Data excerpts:
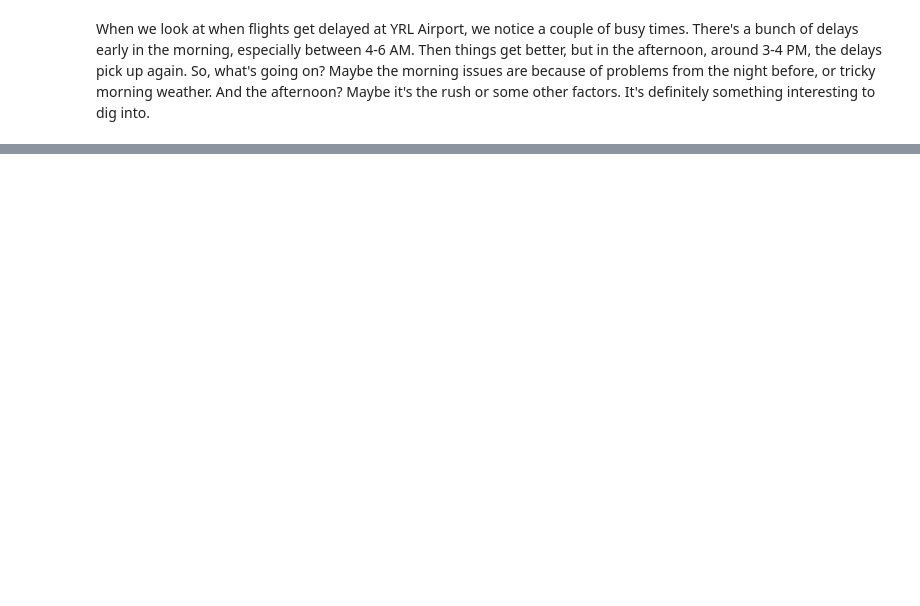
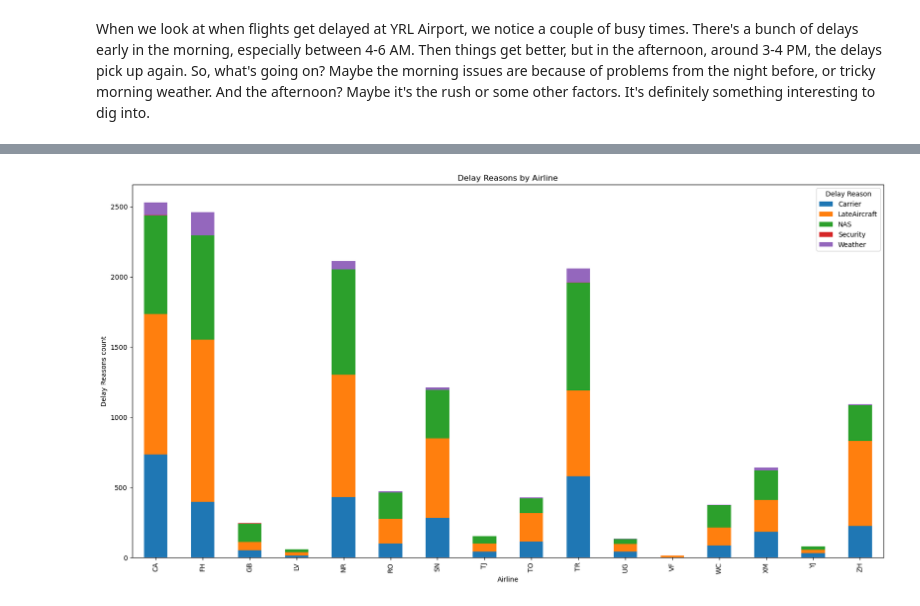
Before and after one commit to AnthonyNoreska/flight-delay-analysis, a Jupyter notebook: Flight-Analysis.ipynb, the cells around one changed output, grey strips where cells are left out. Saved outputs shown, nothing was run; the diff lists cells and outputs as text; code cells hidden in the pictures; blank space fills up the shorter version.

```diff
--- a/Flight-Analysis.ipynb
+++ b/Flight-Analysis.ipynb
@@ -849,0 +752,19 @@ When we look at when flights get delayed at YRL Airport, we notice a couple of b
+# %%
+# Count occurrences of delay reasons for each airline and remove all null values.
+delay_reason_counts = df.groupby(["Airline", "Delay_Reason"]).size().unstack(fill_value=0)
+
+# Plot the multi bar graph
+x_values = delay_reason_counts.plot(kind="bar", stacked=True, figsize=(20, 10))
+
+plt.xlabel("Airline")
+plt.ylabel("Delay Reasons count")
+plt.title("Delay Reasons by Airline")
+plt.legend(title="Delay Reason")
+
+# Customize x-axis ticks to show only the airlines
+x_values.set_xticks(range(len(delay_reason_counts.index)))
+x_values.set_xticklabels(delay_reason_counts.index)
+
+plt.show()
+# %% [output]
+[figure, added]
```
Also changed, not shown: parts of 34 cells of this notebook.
...
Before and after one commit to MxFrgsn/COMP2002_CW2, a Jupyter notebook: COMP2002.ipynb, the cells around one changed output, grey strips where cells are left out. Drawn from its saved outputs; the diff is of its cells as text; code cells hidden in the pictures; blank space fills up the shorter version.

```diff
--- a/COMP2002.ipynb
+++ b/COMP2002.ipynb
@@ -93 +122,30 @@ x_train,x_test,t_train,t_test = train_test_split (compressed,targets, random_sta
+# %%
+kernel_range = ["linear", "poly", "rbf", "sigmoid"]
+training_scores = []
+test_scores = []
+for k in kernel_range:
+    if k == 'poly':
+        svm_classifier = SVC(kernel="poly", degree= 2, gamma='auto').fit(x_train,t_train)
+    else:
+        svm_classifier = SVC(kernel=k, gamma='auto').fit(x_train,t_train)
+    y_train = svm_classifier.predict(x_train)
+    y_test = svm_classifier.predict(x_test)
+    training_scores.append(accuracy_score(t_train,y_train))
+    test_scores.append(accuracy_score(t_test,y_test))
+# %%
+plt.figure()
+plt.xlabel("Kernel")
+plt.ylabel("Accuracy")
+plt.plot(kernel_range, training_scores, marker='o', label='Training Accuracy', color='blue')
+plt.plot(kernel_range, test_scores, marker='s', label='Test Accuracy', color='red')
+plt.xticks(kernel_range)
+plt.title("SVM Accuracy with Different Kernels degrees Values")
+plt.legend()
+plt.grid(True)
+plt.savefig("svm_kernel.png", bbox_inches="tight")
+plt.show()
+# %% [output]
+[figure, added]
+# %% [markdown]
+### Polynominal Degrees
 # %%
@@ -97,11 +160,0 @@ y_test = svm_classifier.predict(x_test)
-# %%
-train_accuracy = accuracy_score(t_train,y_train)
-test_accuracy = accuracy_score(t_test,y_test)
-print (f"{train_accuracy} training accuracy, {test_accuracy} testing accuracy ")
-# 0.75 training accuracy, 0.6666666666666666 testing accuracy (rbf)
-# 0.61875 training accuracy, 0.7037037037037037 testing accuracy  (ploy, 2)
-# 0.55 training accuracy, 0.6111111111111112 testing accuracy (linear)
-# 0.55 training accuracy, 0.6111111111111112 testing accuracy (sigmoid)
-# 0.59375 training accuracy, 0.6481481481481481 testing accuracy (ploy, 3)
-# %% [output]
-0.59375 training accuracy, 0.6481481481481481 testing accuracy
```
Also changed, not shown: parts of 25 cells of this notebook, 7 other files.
==
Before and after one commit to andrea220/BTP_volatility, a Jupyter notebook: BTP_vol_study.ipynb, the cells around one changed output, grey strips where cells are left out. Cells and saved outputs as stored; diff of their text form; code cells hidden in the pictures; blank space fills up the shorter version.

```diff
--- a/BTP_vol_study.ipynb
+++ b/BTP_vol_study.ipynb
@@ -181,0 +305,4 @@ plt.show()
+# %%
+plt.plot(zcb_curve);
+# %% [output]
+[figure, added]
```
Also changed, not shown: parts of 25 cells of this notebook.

• ACTIVITY: Could you reproduce exactly the lines of the entries above, from the one with "to AnthonyNoreska/flight-delay-analysis, a" through the one with "Also changed, not shown: parts of 34", and nothing else?

• SOLUTION TO THIS PROBLEM:
Before and after one commit to AnthonyNoreska/flight-delay-analysis, a Jupyter notebook: Flight-Analysis.ipynb, the cells around one changed output, grey strips where cells are left out. Saved outputs shown, nothing was run; the diff lists cells and outputs as text; code cells hidden in the pictures; blank space fills up the shorter version.

```diff
--- a/Flight-Analysis.ipynb
+++ b/Flight-Analysis.ipynb
@@ -849,0 +752,19 @@ When we look at when flights get delayed at YRL Airport, we notice a couple of b
+# %%
+# Count occurrences of delay reasons for each airline and remove all null values.
+delay_reason_counts = df.groupby(["Airline", "Delay_Reason"]).size().unstack(fill_value=0)
+
+# Plot the multi bar graph
+x_values = delay_reason_counts.plot(kind="bar", stacked=True, figsize=(20, 10))
+
+plt.xlabel("Airline")
+plt.ylabel("Delay Reasons count")
+plt.title("Delay Reasons by Airline")
+plt.legend(title="Delay Reason")
+
+# Customize x-axis ticks to show only the airlines
+x_values.set_xticks(range(len(delay_reason_counts.index)))
+x_values.set_xticklabels(delay_reason_counts.index)
+
+plt.show()
+# %% [output]
+[figure, added]
```
Also changed, not shown: parts of 34 cells of this notebook.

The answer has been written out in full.